The possibility that our civilisation can be wiped out by a sudden meteor strike is a reality we have only slowly and recently come to embrace. And it is at Meteor Crater, just outside of Flagstaff (Arizona), that we can see some of the best visual evidence of one such an event.

Philip Coppens

In the late 1990s, “Deep Impact” and “Armageddon” were smash hit movies. The art of cinema visualised that what the mind had difficulty to imagine – and which, if we are to believe Immanuel Velikovksy, our ancestors as a whole at one point tried to wipe from their memory, as our roughly 17 by 14 centimetres brain was incapable of holding it. Velikovsky argued that such stellar impacts had occurred only a few thousands of years ago, had caused the demise of civilisation and traumatised entire populations.
The official stance of science is that there is no such thing. We’ve been told that sauch things do exist, but not in recent millennia. A massive meteor impact 65 million years ago largely wiped out the dinosaur age – even though some survived. We cannot see the impact crater, as it impacted in the Gulf of Mexico. But it is in the nearby state of Arizona that another famous crater exists: Meteor Crater.

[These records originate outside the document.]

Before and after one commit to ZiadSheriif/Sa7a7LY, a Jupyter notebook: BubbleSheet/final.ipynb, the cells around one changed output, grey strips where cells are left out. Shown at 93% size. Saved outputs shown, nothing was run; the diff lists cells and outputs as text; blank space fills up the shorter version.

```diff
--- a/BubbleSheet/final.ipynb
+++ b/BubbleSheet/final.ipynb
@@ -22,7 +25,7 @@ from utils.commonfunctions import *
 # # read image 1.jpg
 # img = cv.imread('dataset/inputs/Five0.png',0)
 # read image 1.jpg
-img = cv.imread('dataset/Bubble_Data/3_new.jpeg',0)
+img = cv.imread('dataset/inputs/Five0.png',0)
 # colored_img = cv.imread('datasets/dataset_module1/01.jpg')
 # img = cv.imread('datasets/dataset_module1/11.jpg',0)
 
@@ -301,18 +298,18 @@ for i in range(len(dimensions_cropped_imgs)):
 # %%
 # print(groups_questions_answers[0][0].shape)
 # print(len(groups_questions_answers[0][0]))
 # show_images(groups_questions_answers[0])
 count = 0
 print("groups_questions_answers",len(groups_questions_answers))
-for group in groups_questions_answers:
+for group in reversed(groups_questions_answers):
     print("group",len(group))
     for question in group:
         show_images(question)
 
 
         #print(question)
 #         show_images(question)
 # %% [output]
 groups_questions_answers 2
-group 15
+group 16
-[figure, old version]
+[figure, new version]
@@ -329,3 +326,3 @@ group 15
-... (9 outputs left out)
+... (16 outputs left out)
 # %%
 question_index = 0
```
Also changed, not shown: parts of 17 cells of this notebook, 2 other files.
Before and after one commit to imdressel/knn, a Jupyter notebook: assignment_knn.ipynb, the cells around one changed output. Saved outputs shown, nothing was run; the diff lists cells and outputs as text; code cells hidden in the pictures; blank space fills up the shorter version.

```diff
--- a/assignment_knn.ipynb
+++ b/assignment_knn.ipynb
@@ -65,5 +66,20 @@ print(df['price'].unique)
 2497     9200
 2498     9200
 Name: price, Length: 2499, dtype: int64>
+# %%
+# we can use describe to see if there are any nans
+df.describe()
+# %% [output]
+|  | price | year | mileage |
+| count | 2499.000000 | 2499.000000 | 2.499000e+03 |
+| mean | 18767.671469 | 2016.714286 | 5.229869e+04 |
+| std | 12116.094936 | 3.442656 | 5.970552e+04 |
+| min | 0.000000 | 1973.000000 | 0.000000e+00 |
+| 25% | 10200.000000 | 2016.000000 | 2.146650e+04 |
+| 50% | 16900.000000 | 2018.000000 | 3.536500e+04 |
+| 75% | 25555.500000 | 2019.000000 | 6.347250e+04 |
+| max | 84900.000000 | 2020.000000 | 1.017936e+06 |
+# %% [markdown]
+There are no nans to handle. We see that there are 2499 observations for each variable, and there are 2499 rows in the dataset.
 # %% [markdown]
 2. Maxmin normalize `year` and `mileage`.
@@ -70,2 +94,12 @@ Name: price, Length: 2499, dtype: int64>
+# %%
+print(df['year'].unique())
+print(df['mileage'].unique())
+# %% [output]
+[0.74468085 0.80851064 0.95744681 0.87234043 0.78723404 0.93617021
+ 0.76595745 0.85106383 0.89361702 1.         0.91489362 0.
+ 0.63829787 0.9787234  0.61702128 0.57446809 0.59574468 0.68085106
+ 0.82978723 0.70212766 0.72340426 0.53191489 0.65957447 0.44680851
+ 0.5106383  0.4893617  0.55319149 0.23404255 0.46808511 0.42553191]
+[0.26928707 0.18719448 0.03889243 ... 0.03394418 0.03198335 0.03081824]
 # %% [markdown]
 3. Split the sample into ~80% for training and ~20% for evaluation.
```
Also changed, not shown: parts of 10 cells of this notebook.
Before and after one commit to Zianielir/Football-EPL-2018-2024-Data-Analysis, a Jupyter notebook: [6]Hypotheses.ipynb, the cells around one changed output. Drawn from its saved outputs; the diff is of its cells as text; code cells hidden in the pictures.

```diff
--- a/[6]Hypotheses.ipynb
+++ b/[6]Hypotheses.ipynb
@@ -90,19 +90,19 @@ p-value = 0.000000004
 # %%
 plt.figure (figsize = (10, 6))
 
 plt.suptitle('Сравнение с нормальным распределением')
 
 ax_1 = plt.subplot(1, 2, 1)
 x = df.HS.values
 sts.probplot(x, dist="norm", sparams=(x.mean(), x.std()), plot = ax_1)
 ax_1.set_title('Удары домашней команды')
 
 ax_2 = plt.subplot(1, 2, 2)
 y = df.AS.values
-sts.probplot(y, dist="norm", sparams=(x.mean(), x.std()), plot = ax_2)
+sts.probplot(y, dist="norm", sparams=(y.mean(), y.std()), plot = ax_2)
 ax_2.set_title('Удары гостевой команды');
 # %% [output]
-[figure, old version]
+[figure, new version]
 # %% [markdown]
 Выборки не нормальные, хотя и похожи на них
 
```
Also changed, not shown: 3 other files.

On a geological level, the impact that created Meteor Crater would have been similar to a mosquito hitting a human being, and leaving a tiny bite. Equally, the Earth’s crust felt the impact, but the Earth as a whole, would not have made much of this. The proof, as they say, is in the scar: Meteor Crater. The impact produced a massive explosion equivalent to at least 2.5 megatons of TNT – equivalent to a large thermonuclear explosion and about 150 times the yield of the atomic bombs used at Hiroshima and Nagasaki. The explosion dug out 175 million tons of rock. For humans – of which there were preciously few if any in this region 50,000 years ago, when the impact occurred – it would have been devastating. For the resident animals, it no doubt was. All life within a radius of three to four kilometres would have been killed immediately. Severe flash burns would have been experienced up to 10 kilometres, with a shock wave levelling everything within a radius of ca. 20 kilometres. Limestone blocks as massive as thirty tons were tossed outside the crater’s rim, and debris from the impact has been found over an area of 100 square miles. The shock of the impact would have produced a localized earthquake of magnitude 5.5 or higher.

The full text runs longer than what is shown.